First up, a moreish beetroot hummus with toasted spices. It’s a  recipe I found in that new Cook mag the Guardian on Saturday does.

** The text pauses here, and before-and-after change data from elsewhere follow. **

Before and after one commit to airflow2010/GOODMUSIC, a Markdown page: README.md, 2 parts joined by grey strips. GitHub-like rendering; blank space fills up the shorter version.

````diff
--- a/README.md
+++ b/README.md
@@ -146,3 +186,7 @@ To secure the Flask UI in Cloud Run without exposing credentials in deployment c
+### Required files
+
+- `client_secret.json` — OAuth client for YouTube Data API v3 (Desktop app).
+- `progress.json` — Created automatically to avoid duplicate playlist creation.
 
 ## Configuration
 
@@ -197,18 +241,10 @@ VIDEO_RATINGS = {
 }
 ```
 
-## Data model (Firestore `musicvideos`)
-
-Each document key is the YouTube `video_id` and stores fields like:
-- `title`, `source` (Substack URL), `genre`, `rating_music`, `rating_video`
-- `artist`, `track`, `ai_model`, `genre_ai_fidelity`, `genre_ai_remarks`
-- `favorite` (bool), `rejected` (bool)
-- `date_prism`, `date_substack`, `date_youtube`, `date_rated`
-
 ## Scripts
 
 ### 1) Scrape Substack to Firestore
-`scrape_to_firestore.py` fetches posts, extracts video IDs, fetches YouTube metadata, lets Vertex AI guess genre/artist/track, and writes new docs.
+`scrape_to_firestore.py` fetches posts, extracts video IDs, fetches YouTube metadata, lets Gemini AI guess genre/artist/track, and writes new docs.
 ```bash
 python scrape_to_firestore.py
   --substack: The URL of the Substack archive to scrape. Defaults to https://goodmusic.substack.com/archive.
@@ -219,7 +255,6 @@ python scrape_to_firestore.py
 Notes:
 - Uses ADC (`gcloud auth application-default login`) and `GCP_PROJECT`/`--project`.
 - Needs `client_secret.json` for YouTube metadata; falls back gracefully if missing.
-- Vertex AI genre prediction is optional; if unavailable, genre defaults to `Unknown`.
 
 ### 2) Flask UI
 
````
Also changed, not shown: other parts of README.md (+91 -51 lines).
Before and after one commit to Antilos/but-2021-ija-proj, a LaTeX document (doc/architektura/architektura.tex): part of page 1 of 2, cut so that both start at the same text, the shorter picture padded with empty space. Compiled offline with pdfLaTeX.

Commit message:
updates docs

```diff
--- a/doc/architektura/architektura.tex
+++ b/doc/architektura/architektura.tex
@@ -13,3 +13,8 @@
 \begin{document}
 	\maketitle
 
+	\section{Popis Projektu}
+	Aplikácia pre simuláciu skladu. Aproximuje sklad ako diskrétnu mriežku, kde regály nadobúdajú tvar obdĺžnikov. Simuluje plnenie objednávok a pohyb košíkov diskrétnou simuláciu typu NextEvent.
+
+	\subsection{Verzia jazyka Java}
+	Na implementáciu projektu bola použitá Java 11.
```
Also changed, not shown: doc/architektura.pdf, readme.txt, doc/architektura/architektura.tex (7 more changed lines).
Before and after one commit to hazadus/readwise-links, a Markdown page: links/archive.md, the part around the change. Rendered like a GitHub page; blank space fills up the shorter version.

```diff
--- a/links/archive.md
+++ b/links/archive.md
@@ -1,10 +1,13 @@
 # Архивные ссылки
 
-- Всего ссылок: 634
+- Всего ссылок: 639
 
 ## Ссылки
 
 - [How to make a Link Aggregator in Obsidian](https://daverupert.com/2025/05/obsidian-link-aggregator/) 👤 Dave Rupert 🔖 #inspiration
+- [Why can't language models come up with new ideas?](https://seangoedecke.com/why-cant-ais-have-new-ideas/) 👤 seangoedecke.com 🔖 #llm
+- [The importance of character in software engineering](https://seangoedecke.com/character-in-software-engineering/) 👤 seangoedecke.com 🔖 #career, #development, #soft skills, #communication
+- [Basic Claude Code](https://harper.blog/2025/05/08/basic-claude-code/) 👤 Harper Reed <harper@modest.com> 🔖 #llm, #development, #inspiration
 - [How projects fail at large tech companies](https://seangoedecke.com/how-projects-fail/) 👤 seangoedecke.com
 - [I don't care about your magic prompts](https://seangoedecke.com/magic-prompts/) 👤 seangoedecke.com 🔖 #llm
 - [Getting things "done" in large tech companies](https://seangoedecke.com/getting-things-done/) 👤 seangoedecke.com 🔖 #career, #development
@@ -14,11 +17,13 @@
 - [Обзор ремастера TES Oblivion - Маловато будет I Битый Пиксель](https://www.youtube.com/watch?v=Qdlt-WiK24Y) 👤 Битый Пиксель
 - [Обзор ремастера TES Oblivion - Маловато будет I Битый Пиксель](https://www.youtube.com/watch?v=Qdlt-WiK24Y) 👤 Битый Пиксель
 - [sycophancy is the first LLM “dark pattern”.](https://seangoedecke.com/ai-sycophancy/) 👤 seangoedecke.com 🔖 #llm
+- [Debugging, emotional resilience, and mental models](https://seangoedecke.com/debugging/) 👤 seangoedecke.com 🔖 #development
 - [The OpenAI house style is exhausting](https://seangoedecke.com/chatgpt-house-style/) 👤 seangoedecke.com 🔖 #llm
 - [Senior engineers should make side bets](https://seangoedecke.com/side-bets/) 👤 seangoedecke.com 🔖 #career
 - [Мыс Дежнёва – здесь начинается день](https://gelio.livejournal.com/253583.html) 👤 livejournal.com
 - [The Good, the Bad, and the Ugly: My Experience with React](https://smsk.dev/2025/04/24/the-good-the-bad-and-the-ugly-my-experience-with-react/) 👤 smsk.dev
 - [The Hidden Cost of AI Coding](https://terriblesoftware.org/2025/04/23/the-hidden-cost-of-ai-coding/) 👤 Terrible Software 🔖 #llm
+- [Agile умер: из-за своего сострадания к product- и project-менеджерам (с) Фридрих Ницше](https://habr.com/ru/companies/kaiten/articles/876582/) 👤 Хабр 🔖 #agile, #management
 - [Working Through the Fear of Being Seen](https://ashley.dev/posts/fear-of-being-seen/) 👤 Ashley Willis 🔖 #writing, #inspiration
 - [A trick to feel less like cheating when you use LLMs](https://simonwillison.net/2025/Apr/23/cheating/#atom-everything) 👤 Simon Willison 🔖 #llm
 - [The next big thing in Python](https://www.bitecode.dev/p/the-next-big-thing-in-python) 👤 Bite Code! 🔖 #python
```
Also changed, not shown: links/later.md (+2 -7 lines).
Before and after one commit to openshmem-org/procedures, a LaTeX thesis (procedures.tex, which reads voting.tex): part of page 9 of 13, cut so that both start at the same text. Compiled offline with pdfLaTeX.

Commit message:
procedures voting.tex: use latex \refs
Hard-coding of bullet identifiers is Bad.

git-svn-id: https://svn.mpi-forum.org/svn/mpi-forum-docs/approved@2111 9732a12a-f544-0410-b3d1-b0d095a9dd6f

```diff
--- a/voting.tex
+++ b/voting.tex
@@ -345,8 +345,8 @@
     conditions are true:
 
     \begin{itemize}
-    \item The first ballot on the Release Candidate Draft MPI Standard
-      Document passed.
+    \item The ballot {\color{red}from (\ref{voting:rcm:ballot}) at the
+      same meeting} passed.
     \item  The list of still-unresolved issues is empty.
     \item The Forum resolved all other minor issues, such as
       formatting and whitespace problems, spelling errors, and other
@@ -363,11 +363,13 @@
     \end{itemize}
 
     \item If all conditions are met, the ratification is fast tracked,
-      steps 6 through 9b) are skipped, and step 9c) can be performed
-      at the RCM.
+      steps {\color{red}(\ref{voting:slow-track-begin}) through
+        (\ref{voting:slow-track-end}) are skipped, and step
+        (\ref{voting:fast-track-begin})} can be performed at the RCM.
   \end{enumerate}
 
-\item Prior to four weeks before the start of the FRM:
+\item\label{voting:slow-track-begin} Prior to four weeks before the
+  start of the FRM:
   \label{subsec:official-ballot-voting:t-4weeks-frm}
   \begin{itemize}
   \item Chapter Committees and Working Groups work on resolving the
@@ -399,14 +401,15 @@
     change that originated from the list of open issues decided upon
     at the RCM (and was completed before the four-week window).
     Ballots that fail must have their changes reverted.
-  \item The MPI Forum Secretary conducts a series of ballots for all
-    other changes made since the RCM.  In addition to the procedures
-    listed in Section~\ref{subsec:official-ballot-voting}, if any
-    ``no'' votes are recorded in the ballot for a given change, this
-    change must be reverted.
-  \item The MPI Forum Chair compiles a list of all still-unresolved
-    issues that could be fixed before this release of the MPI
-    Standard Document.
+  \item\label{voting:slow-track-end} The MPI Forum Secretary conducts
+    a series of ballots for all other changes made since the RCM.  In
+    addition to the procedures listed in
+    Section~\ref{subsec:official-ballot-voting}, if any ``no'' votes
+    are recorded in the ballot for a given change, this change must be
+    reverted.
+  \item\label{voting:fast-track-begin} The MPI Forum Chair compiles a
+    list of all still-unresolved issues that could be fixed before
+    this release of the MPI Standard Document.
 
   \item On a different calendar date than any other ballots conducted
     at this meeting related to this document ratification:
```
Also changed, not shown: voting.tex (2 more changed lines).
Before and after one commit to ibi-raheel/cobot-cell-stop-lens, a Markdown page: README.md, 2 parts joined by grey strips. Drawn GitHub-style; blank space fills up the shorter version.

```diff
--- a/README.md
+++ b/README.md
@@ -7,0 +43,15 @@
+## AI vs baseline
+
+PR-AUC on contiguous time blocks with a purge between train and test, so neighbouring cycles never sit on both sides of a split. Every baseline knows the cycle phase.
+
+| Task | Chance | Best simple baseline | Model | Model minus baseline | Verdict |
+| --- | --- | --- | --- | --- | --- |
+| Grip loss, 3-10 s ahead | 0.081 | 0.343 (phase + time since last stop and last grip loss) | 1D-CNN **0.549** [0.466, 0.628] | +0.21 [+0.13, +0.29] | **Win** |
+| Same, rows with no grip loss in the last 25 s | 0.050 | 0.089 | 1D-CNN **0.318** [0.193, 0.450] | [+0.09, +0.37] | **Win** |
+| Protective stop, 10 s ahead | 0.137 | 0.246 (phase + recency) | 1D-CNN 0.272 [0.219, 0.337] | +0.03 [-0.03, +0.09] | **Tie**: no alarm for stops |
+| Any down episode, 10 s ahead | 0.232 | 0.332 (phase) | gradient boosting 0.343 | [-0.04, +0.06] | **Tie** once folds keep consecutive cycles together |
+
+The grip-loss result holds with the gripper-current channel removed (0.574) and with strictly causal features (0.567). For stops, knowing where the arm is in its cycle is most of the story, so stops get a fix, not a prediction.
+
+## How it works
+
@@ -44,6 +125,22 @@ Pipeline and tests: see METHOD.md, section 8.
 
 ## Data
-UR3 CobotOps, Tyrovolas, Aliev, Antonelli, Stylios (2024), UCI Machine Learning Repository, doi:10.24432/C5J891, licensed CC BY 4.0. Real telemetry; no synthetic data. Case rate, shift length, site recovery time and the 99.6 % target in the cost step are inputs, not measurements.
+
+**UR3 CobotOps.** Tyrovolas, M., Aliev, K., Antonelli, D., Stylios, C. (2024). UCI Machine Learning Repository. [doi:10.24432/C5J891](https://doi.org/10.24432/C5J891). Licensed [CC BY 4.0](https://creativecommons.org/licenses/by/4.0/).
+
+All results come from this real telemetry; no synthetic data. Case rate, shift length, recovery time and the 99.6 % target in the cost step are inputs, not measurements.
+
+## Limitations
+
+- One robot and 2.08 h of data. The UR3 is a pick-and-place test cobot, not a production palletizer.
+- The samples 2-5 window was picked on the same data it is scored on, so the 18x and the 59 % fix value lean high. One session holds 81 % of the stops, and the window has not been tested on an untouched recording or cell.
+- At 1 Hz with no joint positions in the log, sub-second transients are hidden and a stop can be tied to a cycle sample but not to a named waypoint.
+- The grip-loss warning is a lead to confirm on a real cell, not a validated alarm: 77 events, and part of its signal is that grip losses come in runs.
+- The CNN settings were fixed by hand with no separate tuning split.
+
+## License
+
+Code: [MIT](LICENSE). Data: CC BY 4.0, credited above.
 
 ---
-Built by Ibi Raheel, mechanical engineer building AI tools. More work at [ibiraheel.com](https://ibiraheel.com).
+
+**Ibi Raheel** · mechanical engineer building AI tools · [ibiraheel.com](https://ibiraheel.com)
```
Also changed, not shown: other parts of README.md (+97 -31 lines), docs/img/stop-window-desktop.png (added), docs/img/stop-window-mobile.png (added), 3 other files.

The colour is quite unbelievable  (and definitely one of the best things about it – think Barbie  on steroids). I’ll stick a photo on the blog later.

Beetroot Hummus with toasted spices and seeds

You’ll need:

250gr cooked beetroot, peeled

1 tin of chick peas -rinsed and  drained with the skins removed

3 fat cloves garlic chopped

3 tablespoons tahini

Juice of 2 lemons

1 teaspoon ground coriander

A glug of olive oil

1 teaspoon sesame seeds

1 teaspoon cumin seeds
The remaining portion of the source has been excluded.